Web document revisions
- Opening Delimiter -

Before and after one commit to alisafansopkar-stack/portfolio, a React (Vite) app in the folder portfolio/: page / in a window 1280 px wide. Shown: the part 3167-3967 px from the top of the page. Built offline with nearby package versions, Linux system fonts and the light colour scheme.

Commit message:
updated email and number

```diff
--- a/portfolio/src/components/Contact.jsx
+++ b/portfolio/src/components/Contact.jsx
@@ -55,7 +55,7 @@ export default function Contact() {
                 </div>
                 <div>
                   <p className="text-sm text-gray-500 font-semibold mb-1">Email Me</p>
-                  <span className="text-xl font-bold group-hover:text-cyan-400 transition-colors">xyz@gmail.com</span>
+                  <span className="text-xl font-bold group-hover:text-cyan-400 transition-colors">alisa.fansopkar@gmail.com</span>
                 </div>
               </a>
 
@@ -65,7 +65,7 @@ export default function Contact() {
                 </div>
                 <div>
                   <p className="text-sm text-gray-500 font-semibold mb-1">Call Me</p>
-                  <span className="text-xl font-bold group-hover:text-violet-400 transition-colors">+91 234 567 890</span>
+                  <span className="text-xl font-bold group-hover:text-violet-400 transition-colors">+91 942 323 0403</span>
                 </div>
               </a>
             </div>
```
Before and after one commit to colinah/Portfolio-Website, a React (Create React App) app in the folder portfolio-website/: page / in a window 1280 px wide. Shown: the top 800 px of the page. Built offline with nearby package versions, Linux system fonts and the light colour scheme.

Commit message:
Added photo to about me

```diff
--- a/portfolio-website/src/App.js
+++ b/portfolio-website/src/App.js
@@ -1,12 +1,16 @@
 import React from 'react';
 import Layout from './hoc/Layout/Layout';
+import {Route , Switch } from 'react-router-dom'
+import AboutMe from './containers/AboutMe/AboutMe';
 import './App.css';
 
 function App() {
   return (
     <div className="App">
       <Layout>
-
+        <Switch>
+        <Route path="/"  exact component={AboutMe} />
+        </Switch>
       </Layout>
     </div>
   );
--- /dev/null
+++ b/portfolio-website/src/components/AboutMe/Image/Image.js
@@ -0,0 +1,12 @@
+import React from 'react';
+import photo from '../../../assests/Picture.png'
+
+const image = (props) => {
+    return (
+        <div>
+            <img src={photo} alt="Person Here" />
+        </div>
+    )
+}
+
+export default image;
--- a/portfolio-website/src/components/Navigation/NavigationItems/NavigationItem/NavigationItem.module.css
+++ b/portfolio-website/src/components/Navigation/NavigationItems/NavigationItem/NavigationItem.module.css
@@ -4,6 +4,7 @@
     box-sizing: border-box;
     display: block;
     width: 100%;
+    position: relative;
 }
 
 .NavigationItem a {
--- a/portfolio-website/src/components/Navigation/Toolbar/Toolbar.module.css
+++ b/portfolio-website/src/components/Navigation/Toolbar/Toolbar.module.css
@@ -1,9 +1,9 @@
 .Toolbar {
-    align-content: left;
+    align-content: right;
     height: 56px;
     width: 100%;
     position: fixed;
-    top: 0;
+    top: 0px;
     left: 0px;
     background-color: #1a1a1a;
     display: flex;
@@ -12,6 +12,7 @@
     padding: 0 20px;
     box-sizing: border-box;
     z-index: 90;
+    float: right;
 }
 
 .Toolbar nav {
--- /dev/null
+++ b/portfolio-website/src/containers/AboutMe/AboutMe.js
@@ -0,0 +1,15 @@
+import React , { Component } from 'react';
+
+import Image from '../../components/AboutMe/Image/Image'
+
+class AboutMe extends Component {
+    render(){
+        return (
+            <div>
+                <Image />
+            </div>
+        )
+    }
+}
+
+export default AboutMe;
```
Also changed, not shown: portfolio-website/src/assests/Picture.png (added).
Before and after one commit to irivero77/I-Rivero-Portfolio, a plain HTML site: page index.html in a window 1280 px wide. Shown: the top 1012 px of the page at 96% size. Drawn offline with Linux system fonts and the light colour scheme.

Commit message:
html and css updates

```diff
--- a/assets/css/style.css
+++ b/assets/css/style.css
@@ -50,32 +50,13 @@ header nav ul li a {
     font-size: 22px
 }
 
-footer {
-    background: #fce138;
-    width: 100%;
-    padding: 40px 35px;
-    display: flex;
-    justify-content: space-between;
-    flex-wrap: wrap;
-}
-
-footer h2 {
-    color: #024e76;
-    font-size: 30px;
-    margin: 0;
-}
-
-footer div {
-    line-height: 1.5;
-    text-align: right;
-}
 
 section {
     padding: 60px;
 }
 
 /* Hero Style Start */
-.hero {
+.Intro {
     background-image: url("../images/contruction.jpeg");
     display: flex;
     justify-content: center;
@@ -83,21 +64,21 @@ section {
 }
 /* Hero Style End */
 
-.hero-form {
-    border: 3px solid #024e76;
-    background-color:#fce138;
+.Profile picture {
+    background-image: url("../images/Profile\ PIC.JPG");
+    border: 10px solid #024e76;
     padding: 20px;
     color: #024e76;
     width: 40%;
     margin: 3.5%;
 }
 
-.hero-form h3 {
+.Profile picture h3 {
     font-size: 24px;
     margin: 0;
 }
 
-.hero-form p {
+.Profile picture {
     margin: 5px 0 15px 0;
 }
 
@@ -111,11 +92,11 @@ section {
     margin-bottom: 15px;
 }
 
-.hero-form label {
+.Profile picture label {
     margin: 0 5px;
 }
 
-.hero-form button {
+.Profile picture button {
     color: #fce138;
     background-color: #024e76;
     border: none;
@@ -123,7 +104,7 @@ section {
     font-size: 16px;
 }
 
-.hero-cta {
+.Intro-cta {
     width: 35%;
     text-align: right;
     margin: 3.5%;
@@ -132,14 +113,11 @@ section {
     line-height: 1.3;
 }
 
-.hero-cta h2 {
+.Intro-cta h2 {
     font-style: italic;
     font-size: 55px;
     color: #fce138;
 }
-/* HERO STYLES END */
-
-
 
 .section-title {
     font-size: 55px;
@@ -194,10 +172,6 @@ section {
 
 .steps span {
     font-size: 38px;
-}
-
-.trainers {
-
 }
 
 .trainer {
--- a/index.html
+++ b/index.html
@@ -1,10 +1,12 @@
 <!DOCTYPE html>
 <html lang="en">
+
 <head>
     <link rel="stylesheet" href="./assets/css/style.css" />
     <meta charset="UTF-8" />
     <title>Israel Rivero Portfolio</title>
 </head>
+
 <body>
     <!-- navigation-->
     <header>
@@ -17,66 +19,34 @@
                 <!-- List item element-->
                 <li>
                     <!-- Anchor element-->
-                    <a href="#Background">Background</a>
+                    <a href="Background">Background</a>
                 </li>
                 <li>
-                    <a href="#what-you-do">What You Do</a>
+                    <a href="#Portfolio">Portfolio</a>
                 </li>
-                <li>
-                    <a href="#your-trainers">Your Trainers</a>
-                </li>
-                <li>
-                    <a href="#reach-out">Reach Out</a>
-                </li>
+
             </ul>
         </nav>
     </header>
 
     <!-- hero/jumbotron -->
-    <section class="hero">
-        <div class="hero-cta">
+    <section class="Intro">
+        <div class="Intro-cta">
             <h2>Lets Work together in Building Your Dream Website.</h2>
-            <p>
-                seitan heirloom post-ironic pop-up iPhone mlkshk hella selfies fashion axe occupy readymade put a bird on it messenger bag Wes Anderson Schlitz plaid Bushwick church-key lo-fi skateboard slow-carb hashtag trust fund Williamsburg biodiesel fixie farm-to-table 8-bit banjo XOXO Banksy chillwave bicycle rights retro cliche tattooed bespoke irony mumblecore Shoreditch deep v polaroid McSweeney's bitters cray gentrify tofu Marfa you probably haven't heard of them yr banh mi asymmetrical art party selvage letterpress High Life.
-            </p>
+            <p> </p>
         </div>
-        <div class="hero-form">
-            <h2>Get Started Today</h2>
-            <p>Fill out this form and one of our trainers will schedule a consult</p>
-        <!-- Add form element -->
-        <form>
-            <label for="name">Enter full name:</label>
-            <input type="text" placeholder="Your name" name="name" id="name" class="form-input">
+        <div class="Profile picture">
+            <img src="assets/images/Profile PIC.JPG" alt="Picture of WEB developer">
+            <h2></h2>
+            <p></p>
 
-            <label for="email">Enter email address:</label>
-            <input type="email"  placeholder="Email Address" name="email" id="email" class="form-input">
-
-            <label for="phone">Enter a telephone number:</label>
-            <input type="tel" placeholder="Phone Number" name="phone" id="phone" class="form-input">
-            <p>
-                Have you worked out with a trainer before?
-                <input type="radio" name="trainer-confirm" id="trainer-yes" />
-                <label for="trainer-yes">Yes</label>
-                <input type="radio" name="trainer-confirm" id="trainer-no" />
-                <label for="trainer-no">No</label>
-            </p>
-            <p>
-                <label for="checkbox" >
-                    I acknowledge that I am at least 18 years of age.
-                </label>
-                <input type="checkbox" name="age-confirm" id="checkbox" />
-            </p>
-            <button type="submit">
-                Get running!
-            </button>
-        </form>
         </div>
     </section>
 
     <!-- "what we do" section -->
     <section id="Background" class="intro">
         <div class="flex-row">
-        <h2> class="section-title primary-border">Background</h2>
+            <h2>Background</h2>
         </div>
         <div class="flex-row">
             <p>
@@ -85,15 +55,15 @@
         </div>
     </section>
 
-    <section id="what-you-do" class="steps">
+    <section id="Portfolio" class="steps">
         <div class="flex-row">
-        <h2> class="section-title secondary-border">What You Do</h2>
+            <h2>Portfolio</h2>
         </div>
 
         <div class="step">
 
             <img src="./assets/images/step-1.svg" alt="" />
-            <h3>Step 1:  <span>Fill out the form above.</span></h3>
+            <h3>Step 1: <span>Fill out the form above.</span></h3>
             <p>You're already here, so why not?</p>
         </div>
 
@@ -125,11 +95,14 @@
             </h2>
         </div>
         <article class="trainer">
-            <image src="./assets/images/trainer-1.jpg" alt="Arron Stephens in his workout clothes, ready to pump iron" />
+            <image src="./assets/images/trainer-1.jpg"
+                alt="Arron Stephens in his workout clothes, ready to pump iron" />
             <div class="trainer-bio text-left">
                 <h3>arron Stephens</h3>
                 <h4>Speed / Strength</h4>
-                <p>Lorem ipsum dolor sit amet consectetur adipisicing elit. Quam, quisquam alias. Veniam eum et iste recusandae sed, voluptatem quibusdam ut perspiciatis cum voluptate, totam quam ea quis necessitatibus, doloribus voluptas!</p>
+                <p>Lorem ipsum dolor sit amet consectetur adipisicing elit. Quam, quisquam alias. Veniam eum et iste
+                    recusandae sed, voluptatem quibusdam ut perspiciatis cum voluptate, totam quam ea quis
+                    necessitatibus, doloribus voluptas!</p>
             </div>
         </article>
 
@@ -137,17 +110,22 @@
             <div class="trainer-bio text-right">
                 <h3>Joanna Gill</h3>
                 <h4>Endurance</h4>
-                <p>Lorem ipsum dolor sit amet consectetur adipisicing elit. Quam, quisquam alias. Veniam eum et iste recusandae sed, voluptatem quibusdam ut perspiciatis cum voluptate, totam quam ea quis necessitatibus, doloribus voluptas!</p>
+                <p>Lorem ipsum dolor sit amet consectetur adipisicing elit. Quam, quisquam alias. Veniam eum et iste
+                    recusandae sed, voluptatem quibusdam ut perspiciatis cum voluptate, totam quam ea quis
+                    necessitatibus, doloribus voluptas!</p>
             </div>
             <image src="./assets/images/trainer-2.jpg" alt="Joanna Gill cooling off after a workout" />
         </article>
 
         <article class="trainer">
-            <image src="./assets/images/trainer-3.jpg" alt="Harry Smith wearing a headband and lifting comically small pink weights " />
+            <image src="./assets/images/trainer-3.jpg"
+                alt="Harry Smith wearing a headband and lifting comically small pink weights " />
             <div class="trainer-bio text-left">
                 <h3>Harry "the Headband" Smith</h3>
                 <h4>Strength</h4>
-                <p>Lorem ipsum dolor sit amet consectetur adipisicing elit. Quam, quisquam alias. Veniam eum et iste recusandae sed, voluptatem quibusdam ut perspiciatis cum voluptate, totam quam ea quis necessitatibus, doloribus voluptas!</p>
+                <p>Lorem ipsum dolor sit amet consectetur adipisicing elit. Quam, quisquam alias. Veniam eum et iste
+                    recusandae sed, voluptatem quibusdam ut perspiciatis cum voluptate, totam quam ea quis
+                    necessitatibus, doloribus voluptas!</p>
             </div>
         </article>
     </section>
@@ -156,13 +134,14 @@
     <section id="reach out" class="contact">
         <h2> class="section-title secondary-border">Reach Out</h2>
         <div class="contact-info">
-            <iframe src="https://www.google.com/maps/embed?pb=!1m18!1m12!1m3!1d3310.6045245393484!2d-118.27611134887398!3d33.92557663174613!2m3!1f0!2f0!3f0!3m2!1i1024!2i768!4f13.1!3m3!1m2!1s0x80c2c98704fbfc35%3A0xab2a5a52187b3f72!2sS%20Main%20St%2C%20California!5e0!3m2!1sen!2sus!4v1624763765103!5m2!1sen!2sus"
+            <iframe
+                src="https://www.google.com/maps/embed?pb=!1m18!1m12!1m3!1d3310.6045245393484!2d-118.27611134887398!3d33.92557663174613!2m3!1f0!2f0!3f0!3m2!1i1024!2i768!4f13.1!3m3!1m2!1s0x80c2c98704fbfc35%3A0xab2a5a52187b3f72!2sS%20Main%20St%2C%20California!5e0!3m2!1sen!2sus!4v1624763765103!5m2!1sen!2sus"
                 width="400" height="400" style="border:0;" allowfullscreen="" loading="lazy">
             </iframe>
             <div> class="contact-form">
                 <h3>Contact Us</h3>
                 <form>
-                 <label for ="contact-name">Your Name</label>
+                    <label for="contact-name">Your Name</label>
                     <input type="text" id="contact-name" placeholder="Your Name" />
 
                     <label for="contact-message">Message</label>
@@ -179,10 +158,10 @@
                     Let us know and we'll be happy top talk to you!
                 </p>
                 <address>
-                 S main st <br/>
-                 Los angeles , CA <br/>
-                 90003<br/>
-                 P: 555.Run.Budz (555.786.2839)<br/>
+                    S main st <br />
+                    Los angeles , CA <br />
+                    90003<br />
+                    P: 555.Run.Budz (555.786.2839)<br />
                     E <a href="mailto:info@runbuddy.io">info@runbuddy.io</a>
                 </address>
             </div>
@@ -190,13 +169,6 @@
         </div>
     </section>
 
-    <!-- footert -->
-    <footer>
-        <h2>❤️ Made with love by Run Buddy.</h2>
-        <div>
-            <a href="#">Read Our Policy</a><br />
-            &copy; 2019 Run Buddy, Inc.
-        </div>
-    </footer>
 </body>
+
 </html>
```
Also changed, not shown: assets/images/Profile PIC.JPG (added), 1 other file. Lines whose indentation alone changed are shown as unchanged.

- Closing Delimiter -

If a line in the records above has the word "AboutMe", copy it out.

+import AboutMe from './containers/AboutMe/AboutMe';
+        <Route path="/"  exact component={AboutMe} />
+++ b/portfolio-website/src/components/AboutMe/Image/Image.js
+++ b/portfolio-website/src/containers/AboutMe/AboutMe.js
+import Image from '../../components/AboutMe/Image/Image'
+class AboutMe extends Component {
+export default AboutMe;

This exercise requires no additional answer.